Radical Caribbean: From Black Power to Abu Bakr

Radical Caribbean: From Black Power to Abu Bakr

Radical Caribbean: From Black Power to Abu Bakr

Radical Caribbean: From Black Power to Abu Bakr

Excerpt

There is a common thread running through Brian Meeks' political biography and that is the link between his political activism in Trinidad, Jamaica, and in the Grenada revolution (1979-1983) and his intellectual efforts to theorize the praxis of Caribbean radicalism. Meeks is concerned with the role of political revolutionaries, the ambit of political action and the complex of relations between agency and the material context of Caribbean societies. This collection of seven essays continues his reflections on issues he has probed in his book Caribbean Revolutions and Revolutionary Theory: an Assessment of Cuba, Nicaragua and Grenada (1993). This volume brings together conjunctural analyses of the 1970 revolution in Trinidad, the 1990 Muslimeen assault led by Abu Bakr on the Trinidadian state, and Jamaica in the mid nineties, along with review articles on C. Y. Thomas' work The Rise of the Authoritarian State in Peripheral Societies , Rod Aya 's Rethinking Revolutions and Collective Violence and a political re-reading of C. L. R. James' classic 1938 volume Black Jacobins . The conjunctural analyses have rich and fresh insights into political behaviour, social relations, the erosion of hegemonic values, and the role of the state in the English-speaking Caribbean. In the review essays on comparative revolutions, Meeks battles with theories of revolutions -- from the volcanic theories through to the structuralist interpretations of Theda Skocpol, rational choice Marxism, and the economic determinism of some Marxist writing and scholarship.

All of this is the backdrop to his preoccupation with the role of human intervention. The matter of agency is a theme that crops up explicitly in all the theoretical essays and implicitly in the conjunctural analyses. Brian Meeks' political narratives of Trinidadian politics twenty-five years ago and today, Jamaica in the 1990s, and the Grenada revolution enable us to go beyond the formal characterizations of politics in the English-speaking Caribbean as a relatively stable democratic area with periodic elections and Westminster-type political systems.

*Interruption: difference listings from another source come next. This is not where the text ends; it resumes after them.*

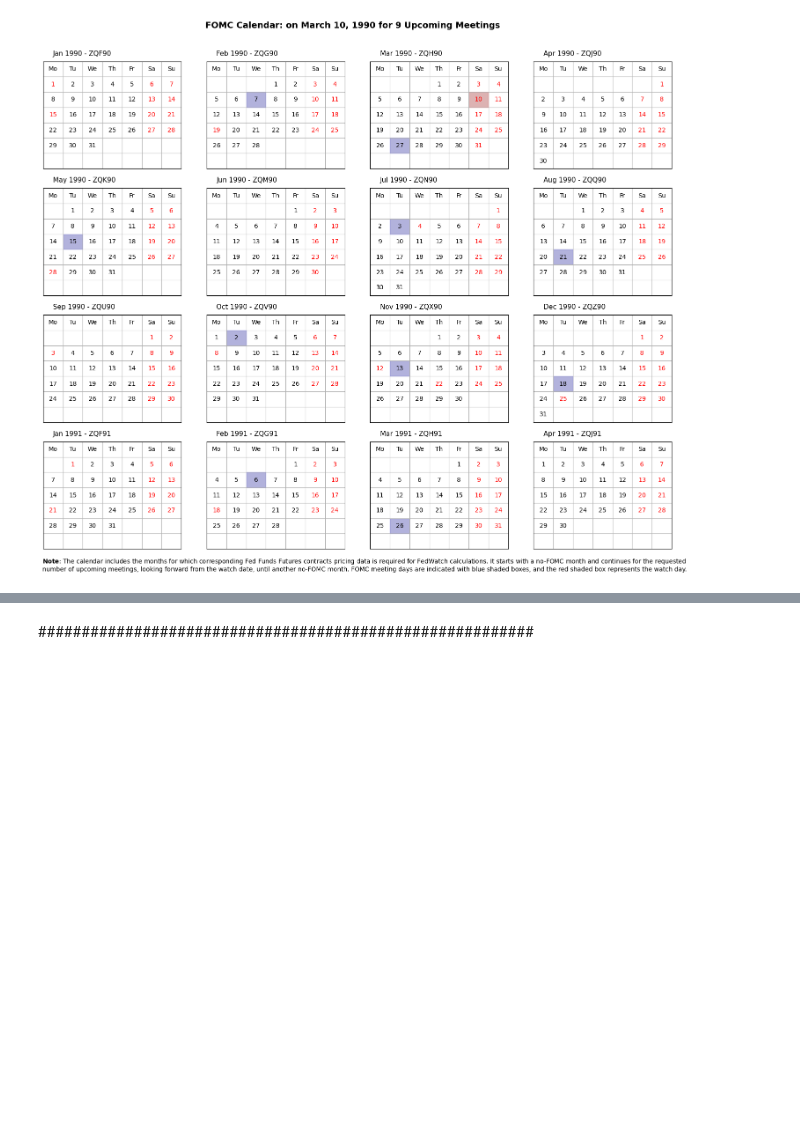
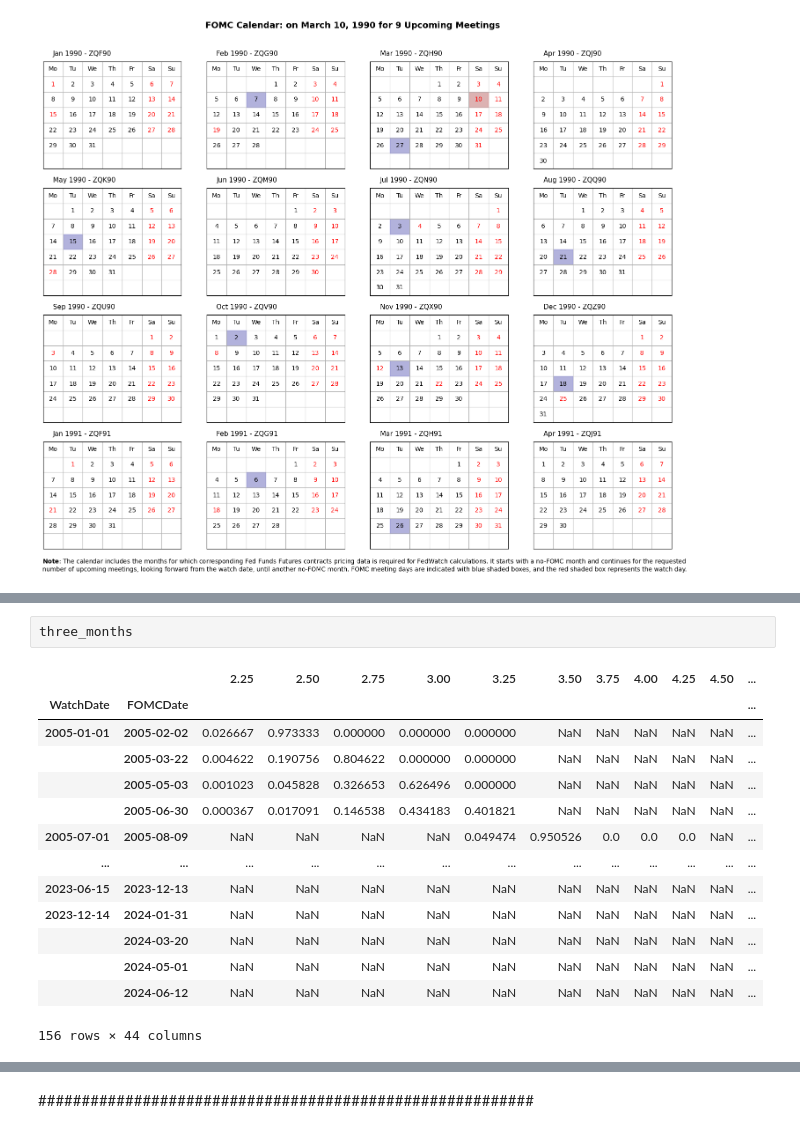
Before and after one commit to baksben/pyfedwatch, a Jupyter notebook: notebooks/Ben's_copy.ipynb, the cells around one changed output, grey strips where cells are left out. Drawn from its saved outputs; the diff is of its cells as text; blank space fills up the shorter version.

```diff
--- a/notebooks/Ben's_copy.ipynb
+++ b/notebooks/Ben's_copy.ipynb
@@ -295,0 +559,17 @@ fedwatch.generate_hike_info(rate_cols=True)
+# %%
+three_months
+# %% [output]
+|  |  | 2.25 | 2.50 | 2.75 | 3.00 | 3.25 | 3.50 | 3.75 | 4.00 | 4.25 | 4.50 | ... |
+| WatchDate | FOMCDate |  |  |  |  |  |  |  |  |  |  | ... |
+| 2005-01-01 | 2005-02-02 | 0.026667 | 0.973333 | 0.000000 | 0.000000 | 0.000000 | NaN | NaN | NaN | NaN | NaN | ... |
+|  | 2005-03-22 | 0.004622 | 0.190756 | 0.804622 | 0.000000 | 0.000000 | NaN | NaN | NaN | NaN | NaN | ... |
+|  | 2005-05-03 | 0.001023 | 0.045828 | 0.326653 | 0.626496 | 0.000000 | NaN | NaN | NaN | NaN | NaN | ... |
+|  | 2005-06-30 | 0.000367 | 0.017091 | 0.146538 | 0.434183 | 0.401821 | NaN | NaN | NaN | NaN | NaN | ... |
+| 2005-07-01 | 2005-08-09 | NaN | NaN | NaN | NaN | 0.049474 | 0.950526 | 0.0 | 0.0 | 0.0 | NaN | ... |
+| ... | ... | ... | ... | ... | ... | ... | ... | ... | ... | ... | ... | ... |
+| 2023-06-15 | 2023-12-13 | NaN | NaN | NaN | NaN | NaN | NaN | NaN | NaN | NaN | NaN | ... |
+| 2023-12-14 | 2024-01-31 | NaN | NaN | NaN | NaN | NaN | NaN | NaN | NaN | NaN | NaN | ... |
+|  | 2024-03-20 | NaN | NaN | NaN | NaN | NaN | NaN | NaN | NaN | NaN | NaN | ... |
+|  | 2024-05-01 | NaN | NaN | NaN | NaN | NaN | NaN | NaN | NaN | NaN | NaN | ... |
+|  | 2024-06-12 | NaN | NaN | NaN | NaN | NaN | NaN | NaN | NaN | NaN | NaN | ... |
+156 rows × 44 columns
```
Also changed, not shown: parts of 32 cells of this notebook, 1 other file.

Readers of Caribbean Revolutions and Revolutionary Theory will be familiar with the identification of the state-building middle class revolutionaries and his rejection of economic determinism. In Radical Caribbean: from Black Power to Abu Bakr he shifts the focus from the state to the problem of how to transform hegemonic values. He writes:

Search by... Author
Show... All Results Primary Sources Peer-reviewed

Oops!

An unknown error has occurred. Please click the button below to reload the page. If the problem persists, please try again in a little while.